_What you are asked to do_
The word "className" occurs in some lines of the data. Return each such line.

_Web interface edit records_

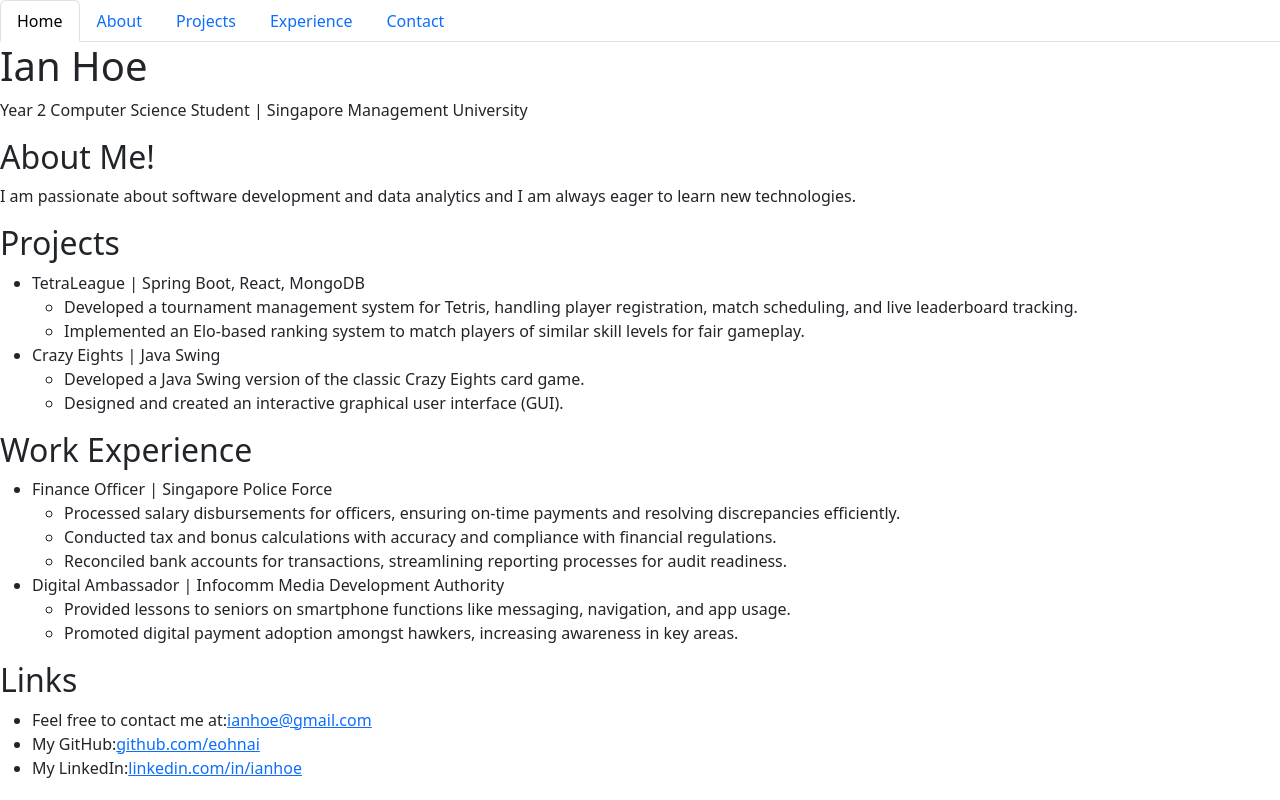
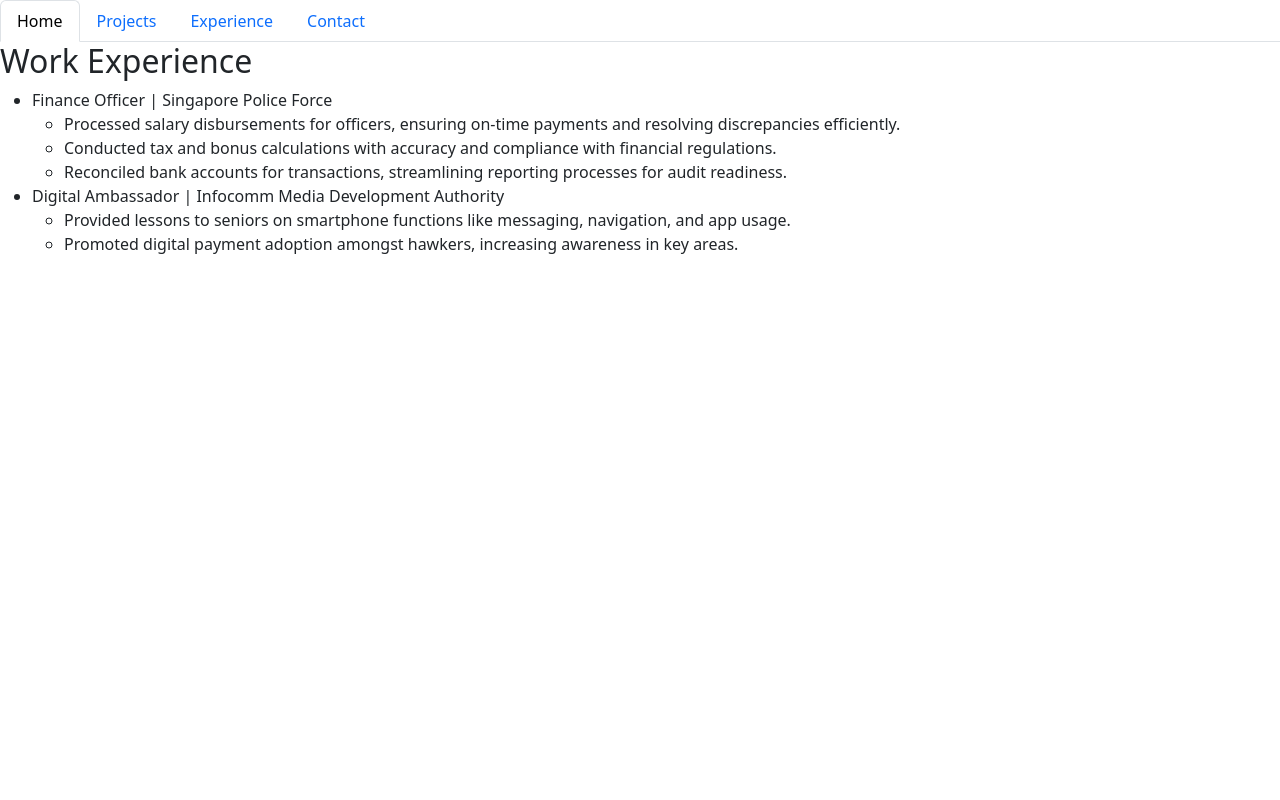
Before and after one commit to eohnai/personal-website, a React (Vite) app: page /experience in a window 1280 px wide. Built offline with nearby package versions, Linux system fonts and the light colour scheme.

Commit message:
split text into tab sections

```diff
--- a/src/App.tsx
+++ b/src/App.tsx
@@ -1,107 +1,20 @@
 import { BrowserRouter as Router, Routes, Route } from "react-router-dom";
 import TabComponent from "./components/tabs/Tabs";
+import Home from "./components/pages/Home";
+import Projects from "./components/pages/Projects";
+import Experience from "./components/pages/Experience";
+import Contact from "./components/pages/Contact";
 
 function App() {
-  // const [alertVisible, setAlertVisible] = useState(false);
-
   return (
-    // <div>
-    //   <Alert>
-    //     Hello <span>World</span>
-    //   </Alert>
-    // </div>
-
-    // <div>
-    //   { alertVisible && <Alert onClose={() => setAlertVisible(false)}>My alert</Alert>}
-    //   <Button onClick={() => setAlertVisible(true)}>My Button</Button>
-    // </div>
-
     <Router>
-      <TabComponent></TabComponent>
-      {/* Header Section */}
-      <h1 className="name">Ian Hoe</h1>
-      <p>Year 2 Computer Science Student | Singapore Management University</p>
-
-      {/* About Me Section */}
-      <h2>About Me!</h2>
-      <p>
-        I am passionate about software development and data analytics and I am
-        always eager to learn new technologies.
-      </p>
-
-      {/* Projects Section */}
-      <h2>Projects</h2>
-      <ul>
-        <li>TetraLeague | Spring Boot, React, MongoDB</li>
-        <ul>
-          <li>
-            Developed a tournament management system for Tetris, handling player
-            registration, match scheduling, and live leaderboard tracking.
-          </li>
-          <li>
-            Implemented an Elo-based ranking system to match players of similar
-            skill levels for fair gameplay.
-          </li>
-        </ul>
-        <li>Crazy Eights | Java Swing</li>
-        <ul>
-          <li>
-            Developed a Java Swing version of the classic Crazy Eights card
-            game.
-          </li>
-          <li>
-            Designed and created an interactive graphical user interface (GUI).
-          </li>
-        </ul>
-      </ul>
-
-      {/* Work Experience Section */}
-      <h2>Work Experience</h2>
-      <ul>
-        <li>Finance Officer | Singapore Police Force</li>
-        <ul>
-          <li>
-            Processed salary disbursements for officers, ensuring on-time
-            payments and resolving discrepancies efficiently.
-          </li>
-          <li>
-            Conducted tax and bonus calculations with accuracy and compliance
-            with financial regulations.
-          </li>
-          <li>
-            Reconciled bank accounts for transactions, streamlining reporting
-            processes for audit readiness.
-          </li>
-        </ul>
-        <li>Digital Ambassador | Infocomm Media Development Authority</li>
-        <ul>
-          <li>
-            Provided lessons to seniors on smartphone functions like messaging,
-            navigation, and app usage.
-          </li>
-          <li>
-            Promoted digital payment adoption amongst hawkers, increasing
-            awareness in key areas.
-          </li>
-        </ul>
-      </ul>
-
-      {/* Links Section */}
-      <h2>Links</h2>
-      <ul>
-        <li>
-          Feel free to contact me at:
-          <a href="mailto:ianhoe@gmail.com">ianhoe@gmail.com</a>
-        </li>
-        <li>
-          My GitHub:
-          <a href="https://github.com/eohnai">github.com/eohnai</a>
-        </li>
-        <li>
-          My LinkedIn:
-          <a href="https://linkedin.com/in/ianhoe">linkedin.com/in/ianhoe</a>
-        </li>
-      </ul>
+      <TabComponent />
+      <Routes>
+        <Route path="/" element={<Home />} />
+        <Route path="/projects" element={<Projects />} />
+        <Route path="/experience" element={<Experience />} />
+        <Route path="/contact" element={<Contact />} />
+      </Routes>
     </Router>
   );
 }
--- /dev/null
+++ b/src/components/pages/Contact.tsx
@@ -0,0 +1,23 @@
+function Contact() {
+    return (
+      <div>
+        <h2>Links</h2>
+        <ul>
+          <li>
+            Feel free to contact me at:
+            <a href="mailto:ianhoe@gmail.com">ianhoe@gmail.com</a>
+          </li>
+          <li>
+            My GitHub:
+            <a href="https://github.com/eohnai">github.com/eohnai</a>
+          </li>
+          <li>
+            My LinkedIn:
+            <a href="https://linkedin.com/in/ianhoe">linkedin.com/in/ianhoe</a>
+          </li>
+        </ul>
+      </div>
+    );
+  }
+
+  export default Contact;
--- /dev/null
+++ b/src/components/pages/Experience.tsx
@@ -0,0 +1,37 @@
+function Experience() {
+    return (
+      <div>
+        <h2>Work Experience</h2>
+        <ul>
+          <li>Finance Officer | Singapore Police Force</li>
+          <ul>
+            <li>
+              Processed salary disbursements for officers, ensuring on-time
+              payments and resolving discrepancies efficiently.
+            </li>
+            <li>
+              Conducted tax and bonus calculations with accuracy and compliance
+              with financial regulations.
+            </li>
+            <li>
+              Reconciled bank accounts for transactions, streamlining reporting
+              processes for audit readiness.
+            </li>
+          </ul>
+          <li>Digital Ambassador | Infocomm Media Development Authority</li>
+          <ul>
+            <li>
+              Provided lessons to seniors on smartphone functions like messaging,
+              navigation, and app usage.
+            </li>
+            <li>
+              Promoted digital payment adoption amongst hawkers, increasing
+              awareness in key areas.
+            </li>
+          </ul>
+        </ul>
+      </div>
+    );
+  }
+
+  export default Experience;
--- /dev/null
+++ b/src/components/pages/Home.tsx
@@ -0,0 +1,15 @@
+function Home() {
+    return (
+      <div>
+        <h1>Ian Hoe</h1>
+        <p>Year 2 Computer Science Student | Singapore Management University</p>
+        <h2>About Me!</h2>
+        <p>
+          I am passionate about software development and data analytics and I am
+          always eager to learn new technologies.
+        </p>
+      </div>
+    );
+  }
+
+  export default Home;
--- /dev/null
+++ b/src/components/pages/Projects.tsx
@@ -0,0 +1,32 @@
+function Projects() {
+    return (
+      <div>
+        <h2>Projects</h2>
+        <ul>
+          <li>TetraLeague | Spring Boot, React, MongoDB</li>
+          <ul>
+            <li>
+              Developed a tournament management system for Tetris, handling player
+              registration, match scheduling, and live leaderboard tracking.
+            </li>
+            <li>
+              Implemented an Elo-based ranking system to match players of similar
+              skill levels for fair gameplay.
+            </li>
+          </ul>
+          <li>Crazy Eights | Java Swing</li>
+          <ul>
+            <li>
+              Developed a Java Swing version of the classic Crazy Eights card
+              game.
+            </li>
+            <li>
+              Designed and created an interactive graphical user interface (GUI).
+            </li>
+          </ul>
+        </ul>
+      </div>
+    );
+  }
+
+  export default Projects;
--- a/src/components/tabs/Tabs.tsx
+++ b/src/components/tabs/Tabs.tsx
@@ -1,11 +1,11 @@
 import { useState } from "react";
+import { Link } from "react-router-dom";
 
 const tabs = [
-  { id: "home", label: "Home" },
-  { id: "about", label: "About" },
-  { id: "projects", label: "Projects" },
-  { id: "experience", label: "Experience" },
-  { id: "contact", label: "Contact" },
+  { id: "home", label: "Home", path: "/" },
+  { id: "projects", label: "Projects", path: "/projects" },
+  { id: "experience", label: "Experience", path: "/experience" },
+  { id: "contact", label: "Contact", path: "/contact" },
 ];
 
 const TabComponent = () => {
@@ -15,16 +15,14 @@
     <div>
       <ul className="nav nav-tabs">
         {tabs.map((tab) => (
-          <li className="nav-item">
-            <a
+          <li className="nav-item" key={tab.id}>
+            <Link
+              to={tab.path}
               className={`nav-link ${activeTab === tab.id ? "active" : ""}`}
-              id={`${tab.id}-tab`}
               onClick={() => setActiveTab(tab.id)}
-              aria-controls={tab.id}
-              aria-selected={activeTab === tab.id}
             >
               {tab.label}
-            </a>
+            </Link>
           </li>
         ))}
       </ul>
```
Also changed, not shown: src/components/Alert.tsx (deleted, +0 -23 lines), src/components/Button.tsx (deleted, +0 -15 lines).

_Output of the exercise_
-      <h1 className="name">Ian Hoe</h1>
       <ul className="nav nav-tabs">
-          <li className="nav-item">
+          <li className="nav-item" key={tab.id}>
               className={`nav-link ${activeTab === tab.id ? "active" : ""}`}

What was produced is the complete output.